> Requirement: Without including any pictures, copy every line below exactly.
[Opening Data supplied section]
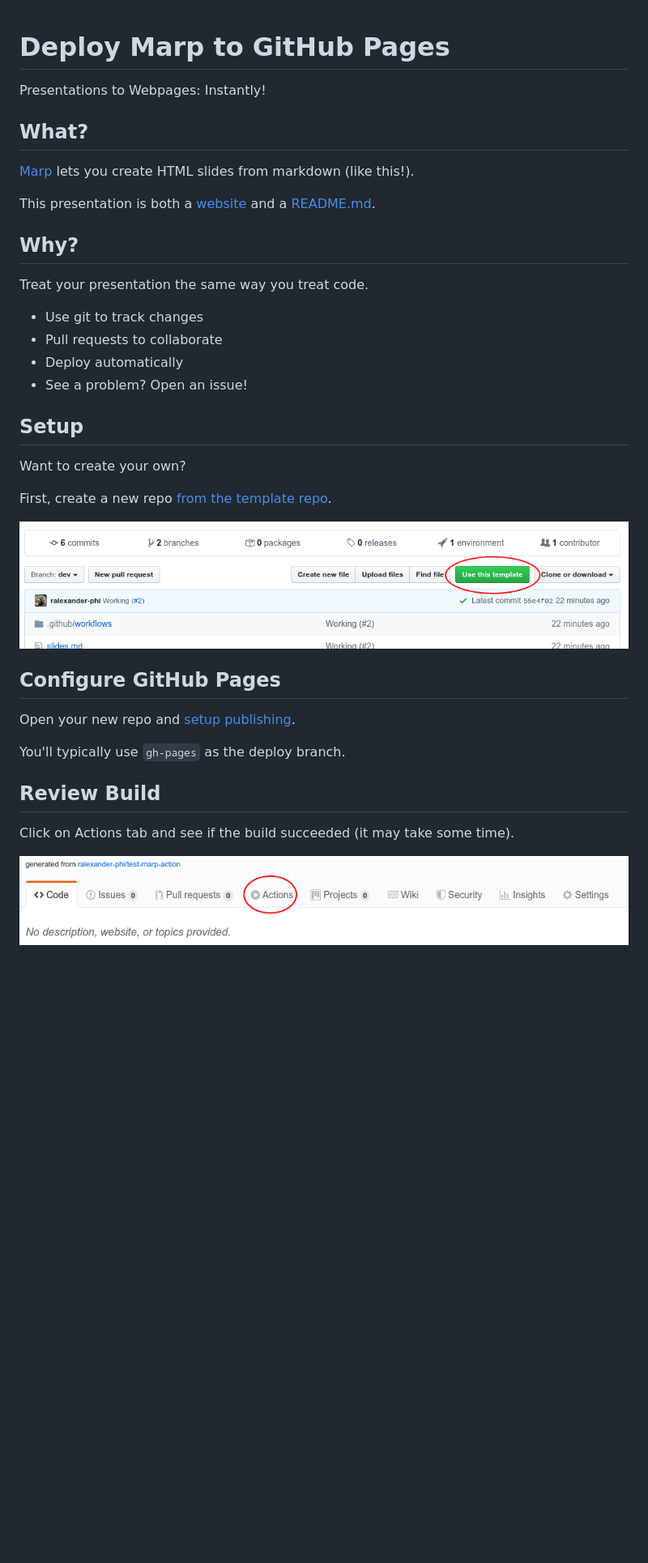
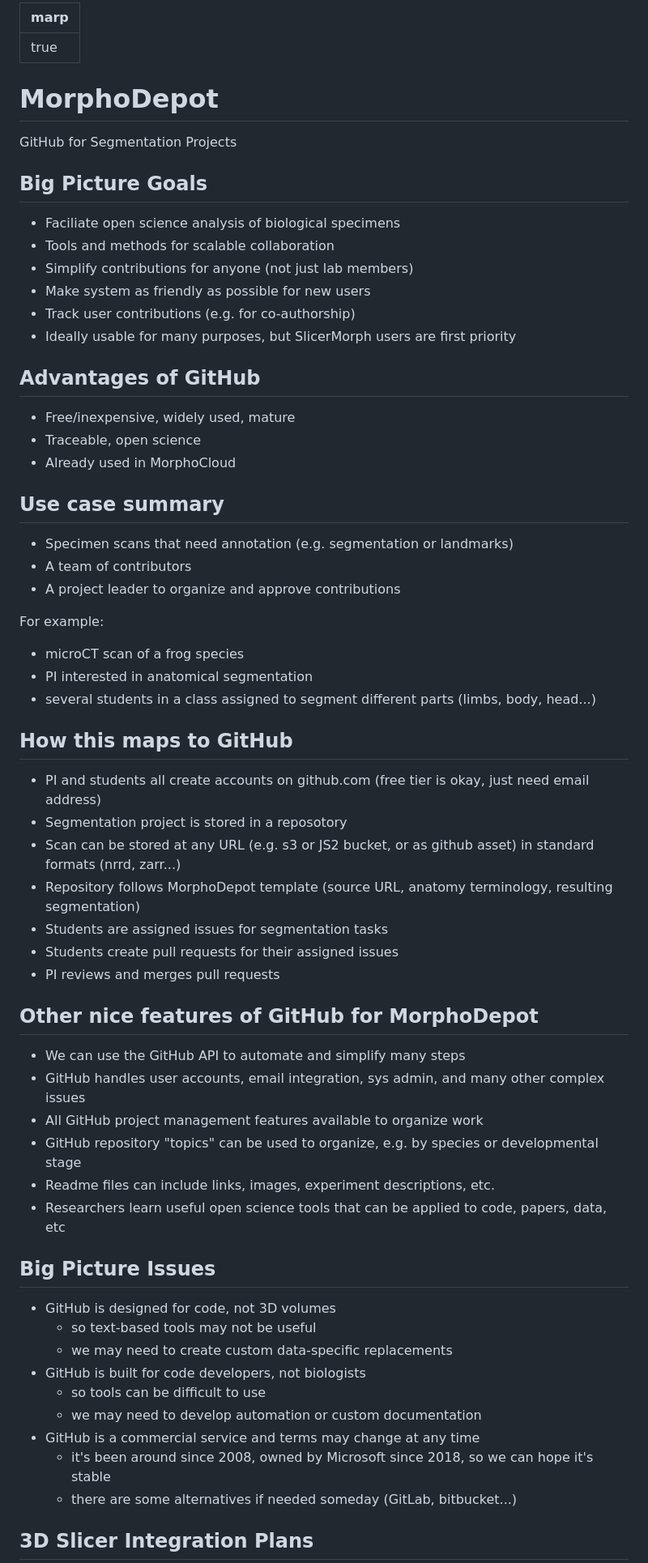
Before and after one commit to MorphoCloud/MorphoDepotDocs, a Markdown page: README.md, the part around one of its changes. Shown at 81% size. Rendered like a GitHub page; blank space fills up the shorter version.

Commit message:
First version of slides

```diff
--- a/README.md
+++ b/README.md
@@ -1,3 +1,7 @@
+---
+marp: true
+---
+
 <!--
 theme: gaia
 class:
@@ -12,42 +16,68 @@ _class:
  - invert
 -->
 
-# Deploy Marp to GitHub Pages
 
-Presentations to Webpages: Instantly!
+# MorphoDepot
 
-## What?
+GitHub for Segmentation Projects
 
-[Marp](https://marp.app/) lets you create HTML slides from markdown (like this!).
+## Big Picture Goals
 
-This presentation is both a [website](https://alexsci.com/marp-to-pages) and a [README.md](https://github.com/ralexander-phi/marp-to-pages/blob/main/README.md).
+* Faciliate open science analysis of biological specimens
+* Tools and methods for scalable collaboration
+* Simplify contributions for anyone (not just lab members)
+* Make system as friendly as possible for new users
+* Track user contributions (e.g. for co-authorship)
+* Ideally usable for many purposes, but SlicerMorph users are first priority
 
-## Why?
+## Advantages of GitHub
 
-Treat your presentation the same way you treat code.
+* Free/inexpensive, widely used, mature
+* Traceable, open science
+* Already used in MorphoCloud
 
-- Use git to track changes
-- Pull requests to collaborate
-- Deploy automatically
-- See a problem? Open an issue!
+## Use case summary
 
-## Setup
+* Specimen scans that need annotation (e.g. segmentation or landmarks)
+* A team of contributors
+* A project leader to organize and approve contributions
 
-Want to create your own?
+For example:
+* microCT scan of a frog species
+* PI interested in anatomical segmentation
+* several students in a class assigned to segment different parts (limbs, body, head...)
 
-First, create a new repo [from the template repo](https://github.com/ralexander-phi/marp-to-pages).
 
-![](img/use-template.png)
+## How this maps to GitHub
 
-## Configure GitHub Pages
+* PI and students all create accounts on github.com (free tier is okay, just need email address)
+* Segmentation project is stored in a reposotory
+* Scan can be stored at any URL (e.g. s3 or JS2 bucket, or as github asset) in standard formats (nrrd, zarr...)
+* Repository follows MorphoDepot template (source URL, anatomy terminology, resulting segmentation)
+* Students are assigned issues for segmentation tasks
+* Students create pull requests for their assigned issues
+* PI reviews and merges pull requests
 
-Open your new repo and [setup publishing](https://help.github.com/en/github/working-with-github-pages/configuring-a-publishing-source-for-your-github-pages-site#choosing-a-publishing-source).
+## Other nice features of GitHub for MorphoDepot
 
-You'll typically use `gh-pages` as the deploy branch.
+* We can use the GitHub API to automate and simplify many steps
+* GitHub handles user accounts, email integration, sys admin, and many other complex issues
+* All GitHub project management features available to organize work
+* GitHub repository "topics" can be used to organize, e.g. by species or developmental stage
+* Readme files can include links, images, experiment descriptions, etc.
+* Researchers learn useful open science tools that can be applied to code, papers, data, etc
 
-## Review Build
+## Big Picture Issues
 
-Click on Actions tab and see if the build succeeded (it may take some time).
+* GitHub is designed for code, not 3D volumes
+  * so text-based tools may not be useful
+  * we may need to create custom data-specific replacements
+* GitHub is built for code developers, not biologists
+  * so tools can be difficult to use
+  * we may need to develop automation or custom documentation
+* GitHub is a commercial service and terms may change at any time
+  * it's been around since 2008, owned by Microsoft since 2018, so we can hope it's stable
+  * there are some alternatives if needed someday (GitLab, bitbucket...)
 
-![](img/click-actions.png)
+## 3D Slicer Integration Plans
 
```
Also changed, not shown: other parts of README.md (+33 -68 lines).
[Closing Data supplied section]
> Solution to this task:
Before and after one commit to MorphoCloud/MorphoDepotDocs, a Markdown page: README.md, the part around one of its changes. Shown at 81% size. Rendered like a GitHub page; blank space fills up the shorter version.

Commit message:
First version of slides

```diff
--- a/README.md
+++ b/README.md
@@ -1,3 +1,7 @@
+---
+marp: true
+---
+
 <!--
 theme: gaia
 class:
@@ -12,42 +16,68 @@ _class:
  - invert
 -->
 
-# Deploy Marp to GitHub Pages
 
-Presentations to Webpages: Instantly!
+# MorphoDepot
 
-## What?
+GitHub for Segmentation Projects
 
-[Marp](https://marp.app/) lets you create HTML slides from markdown (like this!).
+## Big Picture Goals
 
-This presentation is both a [website](https://alexsci.com/marp-to-pages) and a [README.md](https://github.com/ralexander-phi/marp-to-pages/blob/main/README.md).
+* Faciliate open science analysis of biological specimens
+* Tools and methods for scalable collaboration
+* Simplify contributions for anyone (not just lab members)
+* Make system as friendly as possible for new users
+* Track user contributions (e.g. for co-authorship)
+* Ideally usable for many purposes, but SlicerMorph users are first priority
 
-## Why?
+## Advantages of GitHub
 
-Treat your presentation the same way you treat code.
+* Free/inexpensive, widely used, mature
+* Traceable, open science
+* Already used in MorphoCloud
 
-- Use git to track changes
-- Pull requests to collaborate
-- Deploy automatically
-- See a problem? Open an issue!
+## Use case summary
 
-## Setup
+* Specimen scans that need annotation (e.g. segmentation or landmarks)
+* A team of contributors
+* A project leader to organize and approve contributions
 
-Want to create your own?
+For example:
+* microCT scan of a frog species
+* PI interested in anatomical segmentation
+* several students in a class assigned to segment different parts (limbs, body, head...)
 
-First, create a new repo [from the template repo](https://github.com/ralexander-phi/marp-to-pages).
 
-![](img/use-template.png)
+## How this maps to GitHub
 
-## Configure GitHub Pages
+* PI and students all create accounts on github.com (free tier is okay, just need email address)
+* Segmentation project is stored in a reposotory
+* Scan can be stored at any URL (e.g. s3 or JS2 bucket, or as github asset) in standard formats (nrrd, zarr...)
+* Repository follows MorphoDepot template (source URL, anatomy terminology, resulting segmentation)
+* Students are assigned issues for segmentation tasks
+* Students create pull requests for their assigned issues
+* PI reviews and merges pull requests
 
-Open your new repo and [setup publishing](https://help.github.com/en/github/working-with-github-pages/configuring-a-publishing-source-for-your-github-pages-site#choosing-a-publishing-source).
+## Other nice features of GitHub for MorphoDepot
 
-You'll typically use `gh-pages` as the deploy branch.
+* We can use the GitHub API to automate and simplify many steps
+* GitHub handles user accounts, email integration, sys admin, and many other complex issues
+* All GitHub project management features available to organize work
+* GitHub repository "topics" can be used to organize, e.g. by species or developmental stage
+* Readme files can include links, images, experiment descriptions, etc.
+* Researchers learn useful open science tools that can be applied to code, papers, data, etc
 
-## Review Build
+## Big Picture Issues
 
-Click on Actions tab and see if the build succeeded (it may take some time).
+* GitHub is designed for code, not 3D volumes
+  * so text-based tools may not be useful
+  * we may need to create custom data-specific replacements
+* GitHub is built for code developers, not biologists
+  * so tools can be difficult to use
+  * we may need to develop automation or custom documentation
+* GitHub is a commercial service and terms may change at any time
+  * it's been around since 2008, owned by Microsoft since 2018, so we can hope it's stable
+  * there are some alternatives if needed someday (GitLab, bitbucket...)
 
-![](img/click-actions.png)
+## 3D Slicer Integration Plans
 
```
Also changed, not shown: other parts of README.md (+33 -68 lines).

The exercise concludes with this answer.